Gibraltar Will Focus on Stablecoins and DeFi Lending After Market Turmoil

The territory wants to develop its regulatory framework for crypto, Albert Isola, minister for digital and financial services, said in an interview with CoinDesk.

AccessTimeIconNov 1, 2022 at 10:24 p.m. UTC
Updated Nov 8, 2022 at 2:15 p.m. UTC

Camomile Shumba is a CoinDesk regulatory reporter based in the UK. She previously worked as an intern for Business Insider and Bloomberg News. She does not currently hold value in any digital currencies or projects.

Gibraltar’s financial regulator is exploring whether it needs to further regulate stablecoins and decentralized finance (DeFi) lending after the recent collapses of Terra and crypto lenders like Celsius Network.

The Gibraltar Financial Services Commission (FSC) wants to bring decentralized finance lending and stablecoins into “sharp focus,” William Gracia, head of distributed ledger technology (DLT) and markets at the FSC said Tuesday during “Gibraltar Day,” an event in central London to celebrate the British overseas territory's progress of blockchain and DLT within its borders.
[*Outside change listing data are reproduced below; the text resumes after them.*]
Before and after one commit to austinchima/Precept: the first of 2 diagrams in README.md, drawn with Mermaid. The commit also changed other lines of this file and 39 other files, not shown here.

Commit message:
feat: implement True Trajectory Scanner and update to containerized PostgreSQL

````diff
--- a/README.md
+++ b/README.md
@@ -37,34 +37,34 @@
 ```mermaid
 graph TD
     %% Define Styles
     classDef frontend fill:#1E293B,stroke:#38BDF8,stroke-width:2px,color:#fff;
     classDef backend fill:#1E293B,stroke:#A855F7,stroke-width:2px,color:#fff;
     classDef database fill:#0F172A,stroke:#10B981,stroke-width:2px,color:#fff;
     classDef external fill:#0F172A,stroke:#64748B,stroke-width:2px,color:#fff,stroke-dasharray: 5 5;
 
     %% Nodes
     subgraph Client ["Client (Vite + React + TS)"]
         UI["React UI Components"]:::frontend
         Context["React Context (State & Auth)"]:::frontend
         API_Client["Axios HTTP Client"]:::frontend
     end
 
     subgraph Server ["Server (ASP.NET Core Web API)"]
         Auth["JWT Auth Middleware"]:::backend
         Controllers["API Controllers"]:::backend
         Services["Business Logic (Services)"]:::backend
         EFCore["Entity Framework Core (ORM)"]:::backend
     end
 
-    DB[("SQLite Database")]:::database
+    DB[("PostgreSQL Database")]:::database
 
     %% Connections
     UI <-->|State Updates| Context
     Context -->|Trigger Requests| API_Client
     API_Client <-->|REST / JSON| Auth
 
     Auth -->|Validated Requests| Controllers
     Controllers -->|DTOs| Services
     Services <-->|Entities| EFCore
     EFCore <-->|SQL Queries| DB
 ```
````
The price of the then-$18 billion algorithmic stablecoin terraUSD (UST) collapsed and caused the crypto market to melt down and lose billions of dollars in a month, which then triggered the fall of crypto hedge fund Three Arrows Capital. Meanwhile, lender Celsius Network and crypto brokerage Voyager Digital froze withdrawals and suffered severe losses.

These events got the attention of regulators around the world, with the U.K.’s Financial Conduct Authority saying it would consider the collapse of Terra in its planned stablecoins rules while European Union lawmakers added new stablecoin provisions to their Markets in Crypto Assets legislation.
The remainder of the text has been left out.